With trucks running to 14 different states, some of which run on CNG, you have to ask–how will they get home? They’ll have to fill up somewhere. Which means there are enough CNG fueling depots scattered around, at least for some of their regular runs, that CNG will work. Oh, and diesel fuel right now (in the Binghamton area) is $4.37 per gallon. The equivalent CNG is $2.60–so you can see why Willow Run has invested in 15 CNG rigs. Continue reading
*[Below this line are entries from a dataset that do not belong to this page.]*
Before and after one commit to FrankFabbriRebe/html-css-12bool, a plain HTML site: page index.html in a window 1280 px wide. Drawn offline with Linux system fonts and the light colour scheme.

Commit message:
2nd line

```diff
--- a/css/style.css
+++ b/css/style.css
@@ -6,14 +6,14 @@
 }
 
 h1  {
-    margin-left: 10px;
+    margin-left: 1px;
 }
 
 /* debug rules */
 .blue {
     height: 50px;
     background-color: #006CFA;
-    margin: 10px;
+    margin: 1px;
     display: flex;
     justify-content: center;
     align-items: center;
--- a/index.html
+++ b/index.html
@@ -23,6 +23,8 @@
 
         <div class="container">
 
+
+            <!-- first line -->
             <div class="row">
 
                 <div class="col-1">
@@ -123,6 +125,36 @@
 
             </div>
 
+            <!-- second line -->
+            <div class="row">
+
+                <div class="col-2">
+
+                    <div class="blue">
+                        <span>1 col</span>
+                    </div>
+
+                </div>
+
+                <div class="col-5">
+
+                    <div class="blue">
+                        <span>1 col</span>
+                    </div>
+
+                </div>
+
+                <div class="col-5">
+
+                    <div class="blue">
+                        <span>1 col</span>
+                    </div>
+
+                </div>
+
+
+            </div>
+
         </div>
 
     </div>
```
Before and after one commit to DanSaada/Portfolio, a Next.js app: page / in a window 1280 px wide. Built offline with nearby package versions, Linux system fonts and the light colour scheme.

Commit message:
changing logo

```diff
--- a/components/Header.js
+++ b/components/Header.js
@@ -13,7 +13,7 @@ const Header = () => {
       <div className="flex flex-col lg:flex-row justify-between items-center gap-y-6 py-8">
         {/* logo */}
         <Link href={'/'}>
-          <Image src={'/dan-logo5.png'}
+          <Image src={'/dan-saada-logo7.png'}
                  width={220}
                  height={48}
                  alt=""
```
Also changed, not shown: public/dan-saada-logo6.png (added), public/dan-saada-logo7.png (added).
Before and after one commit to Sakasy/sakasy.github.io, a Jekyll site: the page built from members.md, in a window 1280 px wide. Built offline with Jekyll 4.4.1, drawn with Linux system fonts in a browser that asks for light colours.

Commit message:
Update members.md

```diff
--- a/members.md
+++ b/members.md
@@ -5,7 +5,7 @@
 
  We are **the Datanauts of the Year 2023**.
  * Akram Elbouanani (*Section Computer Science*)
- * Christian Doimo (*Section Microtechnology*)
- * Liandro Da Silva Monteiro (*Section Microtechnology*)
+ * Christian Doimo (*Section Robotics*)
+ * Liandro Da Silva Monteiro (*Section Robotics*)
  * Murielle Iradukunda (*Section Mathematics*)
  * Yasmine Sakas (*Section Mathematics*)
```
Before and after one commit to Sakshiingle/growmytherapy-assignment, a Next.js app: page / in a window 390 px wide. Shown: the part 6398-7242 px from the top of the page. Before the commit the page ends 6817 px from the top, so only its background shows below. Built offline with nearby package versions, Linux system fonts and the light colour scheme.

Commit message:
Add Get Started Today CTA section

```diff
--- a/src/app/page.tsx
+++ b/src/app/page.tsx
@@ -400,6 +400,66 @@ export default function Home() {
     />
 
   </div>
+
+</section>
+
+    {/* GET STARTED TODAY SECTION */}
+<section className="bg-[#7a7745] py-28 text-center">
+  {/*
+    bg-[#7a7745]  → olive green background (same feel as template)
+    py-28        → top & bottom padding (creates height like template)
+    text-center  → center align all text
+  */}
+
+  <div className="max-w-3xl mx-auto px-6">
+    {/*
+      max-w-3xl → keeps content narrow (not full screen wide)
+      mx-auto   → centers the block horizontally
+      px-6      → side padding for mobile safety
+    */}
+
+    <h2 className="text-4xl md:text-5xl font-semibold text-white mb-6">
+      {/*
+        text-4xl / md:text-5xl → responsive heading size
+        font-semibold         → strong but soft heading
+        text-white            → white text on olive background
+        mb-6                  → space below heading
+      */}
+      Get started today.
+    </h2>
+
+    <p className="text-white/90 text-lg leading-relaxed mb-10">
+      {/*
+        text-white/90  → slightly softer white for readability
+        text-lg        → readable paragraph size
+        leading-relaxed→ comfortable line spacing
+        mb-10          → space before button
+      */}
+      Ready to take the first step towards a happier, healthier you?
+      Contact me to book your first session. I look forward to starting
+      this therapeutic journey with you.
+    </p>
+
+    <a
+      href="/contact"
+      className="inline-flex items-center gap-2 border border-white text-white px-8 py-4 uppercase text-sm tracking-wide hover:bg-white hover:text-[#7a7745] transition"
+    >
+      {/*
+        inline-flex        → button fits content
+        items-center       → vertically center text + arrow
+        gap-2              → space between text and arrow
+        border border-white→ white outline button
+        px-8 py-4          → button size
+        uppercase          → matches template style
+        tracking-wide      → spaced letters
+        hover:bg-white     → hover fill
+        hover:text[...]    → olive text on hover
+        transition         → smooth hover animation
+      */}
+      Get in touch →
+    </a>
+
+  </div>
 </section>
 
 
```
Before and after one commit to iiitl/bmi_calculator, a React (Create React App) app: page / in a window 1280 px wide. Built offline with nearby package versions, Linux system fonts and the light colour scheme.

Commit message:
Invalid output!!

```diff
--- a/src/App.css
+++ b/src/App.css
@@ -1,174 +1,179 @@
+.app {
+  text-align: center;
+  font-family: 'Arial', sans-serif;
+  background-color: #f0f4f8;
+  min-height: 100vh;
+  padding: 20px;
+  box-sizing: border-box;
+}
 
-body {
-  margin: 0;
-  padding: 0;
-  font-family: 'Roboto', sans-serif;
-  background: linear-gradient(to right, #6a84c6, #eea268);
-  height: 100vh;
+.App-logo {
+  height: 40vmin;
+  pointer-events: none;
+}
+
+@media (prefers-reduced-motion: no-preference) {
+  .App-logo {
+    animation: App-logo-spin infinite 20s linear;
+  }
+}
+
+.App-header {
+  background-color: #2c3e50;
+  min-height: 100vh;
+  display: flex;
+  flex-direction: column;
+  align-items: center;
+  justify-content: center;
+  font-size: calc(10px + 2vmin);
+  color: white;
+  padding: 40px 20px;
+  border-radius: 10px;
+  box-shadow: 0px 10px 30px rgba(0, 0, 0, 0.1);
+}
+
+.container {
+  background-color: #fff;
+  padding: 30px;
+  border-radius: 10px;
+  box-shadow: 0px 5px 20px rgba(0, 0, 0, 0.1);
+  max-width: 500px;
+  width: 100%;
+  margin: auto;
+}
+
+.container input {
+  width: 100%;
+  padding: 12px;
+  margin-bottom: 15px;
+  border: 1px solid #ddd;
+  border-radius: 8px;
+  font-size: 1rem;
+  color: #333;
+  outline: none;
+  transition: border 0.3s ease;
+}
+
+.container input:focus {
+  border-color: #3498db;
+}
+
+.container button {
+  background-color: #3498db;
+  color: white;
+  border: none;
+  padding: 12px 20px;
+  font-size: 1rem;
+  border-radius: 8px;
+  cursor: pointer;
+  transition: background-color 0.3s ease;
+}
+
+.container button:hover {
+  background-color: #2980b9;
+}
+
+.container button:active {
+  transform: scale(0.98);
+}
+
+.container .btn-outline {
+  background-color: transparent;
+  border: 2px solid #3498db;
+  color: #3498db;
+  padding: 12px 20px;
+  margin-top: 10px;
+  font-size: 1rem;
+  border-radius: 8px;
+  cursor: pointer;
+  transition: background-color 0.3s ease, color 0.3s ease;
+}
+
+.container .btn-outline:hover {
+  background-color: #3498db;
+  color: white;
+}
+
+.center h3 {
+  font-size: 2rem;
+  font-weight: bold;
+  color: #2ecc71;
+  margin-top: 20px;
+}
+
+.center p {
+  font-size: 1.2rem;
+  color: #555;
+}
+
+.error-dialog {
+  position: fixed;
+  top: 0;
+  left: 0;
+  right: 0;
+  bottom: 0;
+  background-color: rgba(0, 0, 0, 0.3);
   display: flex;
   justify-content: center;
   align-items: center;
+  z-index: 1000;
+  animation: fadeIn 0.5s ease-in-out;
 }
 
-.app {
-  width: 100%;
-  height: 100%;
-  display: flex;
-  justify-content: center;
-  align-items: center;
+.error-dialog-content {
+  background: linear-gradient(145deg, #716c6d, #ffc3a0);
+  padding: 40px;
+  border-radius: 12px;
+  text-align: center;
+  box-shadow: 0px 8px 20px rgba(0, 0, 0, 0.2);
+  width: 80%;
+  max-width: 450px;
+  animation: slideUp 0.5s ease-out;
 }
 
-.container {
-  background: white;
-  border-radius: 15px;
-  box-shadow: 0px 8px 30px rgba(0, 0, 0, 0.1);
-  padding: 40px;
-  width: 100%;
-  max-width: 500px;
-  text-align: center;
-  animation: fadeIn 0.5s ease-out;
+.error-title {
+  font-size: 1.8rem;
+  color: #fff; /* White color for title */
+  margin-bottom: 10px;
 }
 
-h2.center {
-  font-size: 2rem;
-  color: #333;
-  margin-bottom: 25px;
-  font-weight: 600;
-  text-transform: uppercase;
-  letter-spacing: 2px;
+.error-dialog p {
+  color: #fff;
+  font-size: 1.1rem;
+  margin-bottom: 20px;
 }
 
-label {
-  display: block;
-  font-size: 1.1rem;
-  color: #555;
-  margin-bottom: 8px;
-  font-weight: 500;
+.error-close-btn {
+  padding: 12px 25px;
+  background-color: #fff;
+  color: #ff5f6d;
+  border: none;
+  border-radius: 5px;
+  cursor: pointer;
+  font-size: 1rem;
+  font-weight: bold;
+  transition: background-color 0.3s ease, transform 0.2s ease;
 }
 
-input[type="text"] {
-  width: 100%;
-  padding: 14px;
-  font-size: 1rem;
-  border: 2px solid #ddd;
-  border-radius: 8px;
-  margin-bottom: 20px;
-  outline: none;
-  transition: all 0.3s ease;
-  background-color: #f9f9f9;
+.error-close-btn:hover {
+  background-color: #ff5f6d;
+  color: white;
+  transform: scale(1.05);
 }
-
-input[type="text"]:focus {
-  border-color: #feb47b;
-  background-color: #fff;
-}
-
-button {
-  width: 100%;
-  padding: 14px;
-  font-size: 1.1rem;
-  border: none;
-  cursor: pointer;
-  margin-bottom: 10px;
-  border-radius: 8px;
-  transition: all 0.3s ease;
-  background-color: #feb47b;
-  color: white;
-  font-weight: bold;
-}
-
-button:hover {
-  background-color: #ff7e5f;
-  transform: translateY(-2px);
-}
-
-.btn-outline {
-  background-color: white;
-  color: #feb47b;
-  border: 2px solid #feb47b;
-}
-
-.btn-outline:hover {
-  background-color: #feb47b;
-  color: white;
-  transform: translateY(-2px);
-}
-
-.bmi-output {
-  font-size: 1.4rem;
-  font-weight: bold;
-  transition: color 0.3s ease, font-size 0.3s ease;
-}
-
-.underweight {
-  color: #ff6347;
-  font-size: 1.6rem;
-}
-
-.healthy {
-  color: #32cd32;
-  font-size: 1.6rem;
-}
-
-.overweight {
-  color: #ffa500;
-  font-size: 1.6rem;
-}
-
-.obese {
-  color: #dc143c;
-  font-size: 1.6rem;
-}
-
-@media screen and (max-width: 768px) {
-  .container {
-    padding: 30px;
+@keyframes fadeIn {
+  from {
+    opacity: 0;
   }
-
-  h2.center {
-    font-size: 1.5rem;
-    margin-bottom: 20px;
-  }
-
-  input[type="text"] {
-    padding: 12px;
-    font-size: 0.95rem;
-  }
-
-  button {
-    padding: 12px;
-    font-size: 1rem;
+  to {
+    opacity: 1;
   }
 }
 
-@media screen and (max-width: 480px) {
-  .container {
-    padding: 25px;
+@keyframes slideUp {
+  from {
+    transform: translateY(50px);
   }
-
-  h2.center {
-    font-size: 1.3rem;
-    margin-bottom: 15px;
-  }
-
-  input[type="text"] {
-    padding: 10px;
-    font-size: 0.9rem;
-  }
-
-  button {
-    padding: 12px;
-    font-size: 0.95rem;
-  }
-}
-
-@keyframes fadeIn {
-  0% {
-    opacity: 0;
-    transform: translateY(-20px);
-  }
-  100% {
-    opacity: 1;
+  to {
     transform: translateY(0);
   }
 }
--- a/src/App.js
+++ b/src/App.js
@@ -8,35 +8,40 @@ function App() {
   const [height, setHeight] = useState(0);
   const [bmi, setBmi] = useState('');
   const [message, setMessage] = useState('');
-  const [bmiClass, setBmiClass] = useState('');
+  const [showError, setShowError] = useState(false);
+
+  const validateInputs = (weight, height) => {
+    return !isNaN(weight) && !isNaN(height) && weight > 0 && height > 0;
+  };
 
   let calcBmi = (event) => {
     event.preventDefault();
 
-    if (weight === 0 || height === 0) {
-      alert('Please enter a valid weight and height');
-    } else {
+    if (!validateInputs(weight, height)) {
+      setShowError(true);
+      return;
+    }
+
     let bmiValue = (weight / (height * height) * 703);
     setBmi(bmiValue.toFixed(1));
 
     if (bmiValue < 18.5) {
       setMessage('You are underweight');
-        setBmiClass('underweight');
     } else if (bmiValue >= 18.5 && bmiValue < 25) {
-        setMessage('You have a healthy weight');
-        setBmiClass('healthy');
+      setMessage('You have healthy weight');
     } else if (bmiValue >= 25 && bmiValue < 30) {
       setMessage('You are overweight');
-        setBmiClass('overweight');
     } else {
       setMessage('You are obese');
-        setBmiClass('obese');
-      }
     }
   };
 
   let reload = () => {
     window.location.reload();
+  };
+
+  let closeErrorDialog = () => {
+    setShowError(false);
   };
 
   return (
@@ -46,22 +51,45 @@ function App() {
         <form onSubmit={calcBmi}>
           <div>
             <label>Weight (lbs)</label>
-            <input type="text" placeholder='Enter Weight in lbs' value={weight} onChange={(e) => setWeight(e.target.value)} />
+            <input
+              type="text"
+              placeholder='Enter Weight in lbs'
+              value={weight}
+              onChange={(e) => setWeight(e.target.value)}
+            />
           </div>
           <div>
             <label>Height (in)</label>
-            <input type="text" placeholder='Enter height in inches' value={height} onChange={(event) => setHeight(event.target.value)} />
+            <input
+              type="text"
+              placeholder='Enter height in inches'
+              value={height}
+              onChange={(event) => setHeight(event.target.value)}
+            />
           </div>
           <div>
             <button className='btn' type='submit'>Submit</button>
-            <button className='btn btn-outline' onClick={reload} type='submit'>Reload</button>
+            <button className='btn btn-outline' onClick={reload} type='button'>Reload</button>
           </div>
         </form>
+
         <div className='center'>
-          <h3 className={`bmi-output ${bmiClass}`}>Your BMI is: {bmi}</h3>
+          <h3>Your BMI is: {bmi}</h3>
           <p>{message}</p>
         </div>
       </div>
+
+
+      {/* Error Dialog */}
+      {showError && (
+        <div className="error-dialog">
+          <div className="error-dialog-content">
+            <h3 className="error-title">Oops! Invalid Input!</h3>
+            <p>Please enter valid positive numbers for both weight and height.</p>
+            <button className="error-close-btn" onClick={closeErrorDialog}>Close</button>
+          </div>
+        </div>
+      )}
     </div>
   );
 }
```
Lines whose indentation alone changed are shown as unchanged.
We have a chicken and egg problem with CNG (compressed natural gas) vehicles: you need vehicles with engines converted, or designed, to run on CNG, and you need a way to fuel up. Detroit is listening–they’re coming out with a flurry of new CNG vehicles this year, including the Ford F-150 pickup truck. The only thing holding it all back seems to be a way to keep the tank filled. Americans have always been of the mindset that you head on down to the local filling station or these days, convenience store, to fill ‘er up. Filling stations are slowly beginning to offer CNG (and along interstate highways, LNG for big rigs), but it’s not happening nearly fast enough.
Since you can burn the very same natural gas in your vehicle that you use to heat your home and cook with, wouldn’t it be great if there were a box you could hang on your garage wall that enables you to compress the gas from the local utility company to be used at home–just fill ‘er up at home? Wow, that would be awesome–and that’s just what an Ohio start-up company, using technology innovated at Ohio State University, is doing. With a $1 million investment from OSU, Simple-Fill is launching a very cool solution for businesses and homeowners that will enable them to use their existing natural gas hookup to fill up their CNG vehicles. Imagine never having to stop by the convenience store again (except to pick up a lottery ticket)… Continue reading
One week ago, MDN editor Jim Willis attended the Platts Global Energy Outlook Forum in New York City. The Forum, an annual event that attracts the titans of the worldwide energy industry, was held at the swanky Waldorf Astoria Hotel. Although Jim has been traveling to NYC for years and prides himself on his ability to navigate Manhattan on the subway, every now and again he botches it–like this time. So he ended up walking an extra 6-7 city blocks after getting off at the wrong stop (doh!). But that’s OK. It was a brisk day and the walk did him good.
Rather than get on the ungodly 3:10 am bus from Binghamton to NYC, Jim elected to ride the 6:10 am bus, which was late arriving at the Port Authority due to traffic at the Lincoln Tunnel. So he missed the first session and joined the second session shortly after it had begun. But wow, what a session it was! Below Jim shares his notes from the session “Switching, Ditching and Bridging Fuels,” his notes and impressions from the lunch keynote address by DOE Sec. Ernest Moniz, and his notes from the afternoon session titled, “Midstream Gathers Momentum”. Jim got to hear some of the biggest names in energy. It was all a bit heady for a “small time” natural gas blogger with an attitude… Continue reading